Sometimes, a severe drought can be an opportunity to find solutions. But, be careful: I am not saying that we must create austerity conditions to move forward and find innovative solutions!
Currently, in Greece, as in all countries, governance is therefore a central issue, while each state has to deal with very different territories.
In Greece, we have plains, large mountains and islands. In the plains, groundwater has been almost exhausted by agricultural activity. Water is not respected. It is polluted. The principle of 'every man for himself” takes precedence over the general interest.
In Greece, what strategy have you put in place to achieve better water governance?
At the state level, we have achieved a good level of knowledge and strategic governance of water. But at the regional and local level, the development of action plans or programmes of measures is still too rare and complex.
Our politicians need to improve their participation and involvement. The multitude of users and interests involved creates many conflicts that they must be able to help resolve. In addition, a fair legal framework is needed.

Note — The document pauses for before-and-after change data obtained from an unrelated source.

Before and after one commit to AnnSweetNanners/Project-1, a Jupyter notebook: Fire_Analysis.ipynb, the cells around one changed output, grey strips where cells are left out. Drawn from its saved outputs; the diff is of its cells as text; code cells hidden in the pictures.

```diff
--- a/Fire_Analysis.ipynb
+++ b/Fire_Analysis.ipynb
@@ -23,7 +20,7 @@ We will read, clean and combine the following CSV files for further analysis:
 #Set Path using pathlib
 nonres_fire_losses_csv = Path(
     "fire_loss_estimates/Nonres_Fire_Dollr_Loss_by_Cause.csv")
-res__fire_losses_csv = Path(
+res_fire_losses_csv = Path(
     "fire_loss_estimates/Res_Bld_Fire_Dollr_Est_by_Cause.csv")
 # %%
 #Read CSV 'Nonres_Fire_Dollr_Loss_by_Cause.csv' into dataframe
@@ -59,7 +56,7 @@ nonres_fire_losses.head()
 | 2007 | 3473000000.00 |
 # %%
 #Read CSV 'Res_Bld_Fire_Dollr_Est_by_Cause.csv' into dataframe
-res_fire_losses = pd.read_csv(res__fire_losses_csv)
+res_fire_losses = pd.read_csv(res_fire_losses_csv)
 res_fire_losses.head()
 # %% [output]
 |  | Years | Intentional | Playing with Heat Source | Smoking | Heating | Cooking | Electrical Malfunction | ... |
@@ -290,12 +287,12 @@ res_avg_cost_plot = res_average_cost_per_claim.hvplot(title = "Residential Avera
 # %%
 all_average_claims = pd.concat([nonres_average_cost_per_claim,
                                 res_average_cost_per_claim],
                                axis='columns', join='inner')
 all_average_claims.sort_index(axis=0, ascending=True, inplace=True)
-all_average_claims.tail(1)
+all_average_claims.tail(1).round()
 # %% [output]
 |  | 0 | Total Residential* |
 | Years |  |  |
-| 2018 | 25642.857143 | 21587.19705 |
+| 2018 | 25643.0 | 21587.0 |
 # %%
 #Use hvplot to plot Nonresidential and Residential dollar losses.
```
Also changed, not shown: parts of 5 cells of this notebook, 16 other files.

This is what we are currently trying to put in place [June 2019]. It will take time, because it is a political issue. Those in charge in the field must be concerned. We need to take the issue to the scale of small communities because it is still missing in Greece.
As they are unable to organize themselves, regional and local politicians have asked for a framework directive to be developed at the Ministry level. We believe that this is not the best way to proceed, but we have nevertheless produced two strategic plans, while explaining that we would help them adapt them to their local reality.
It should be noted that there are no Basin Agencies in Greece. Each Prefecture has a Water Directorate.
These Directorates feel that they do not have the capacity to build and implement an action plan based on the Ministry's recommendations. At the Ministry level, we insisted on the fact that these general guidelines must be adapted and completed, according to local issues.
We will evaluate the results obtained, following this new organizational proposal, in the medium and long term.
At a time when a new European Parliament has just been elected, how can INBO support the Deputies in improving practices and optimizing the use of natural resources in Europe?
The problem in Europe is that we have a very good Water Framework Directive, but each country interprets it to his own way. So we cannot really give an example of good European water governance.
The application of this Directive in Sweden, France or Italy is quite different. Therefore, INBO's role would certainly not be to homogenize practices, because it is not always the same model according to the territories, but it would still be necessary to consult much better between European countries to find an effective example of adapted governance, which would really be a reference.
As a network, INBO could also play a catalytic role in the collection of data and the production of comparative studies, on a European scale.
INBO should prioritize its actions on burning issues such as pollution and plastics management at the European level.
INBO could identify and promote innovative solutions, within its network, to better share them on a European scale.
Interview conducted during the EUROPE-INBO 2019 Conference - From 17 to 20 June 2019 in Lahti (Finland) - ©RIOB 2019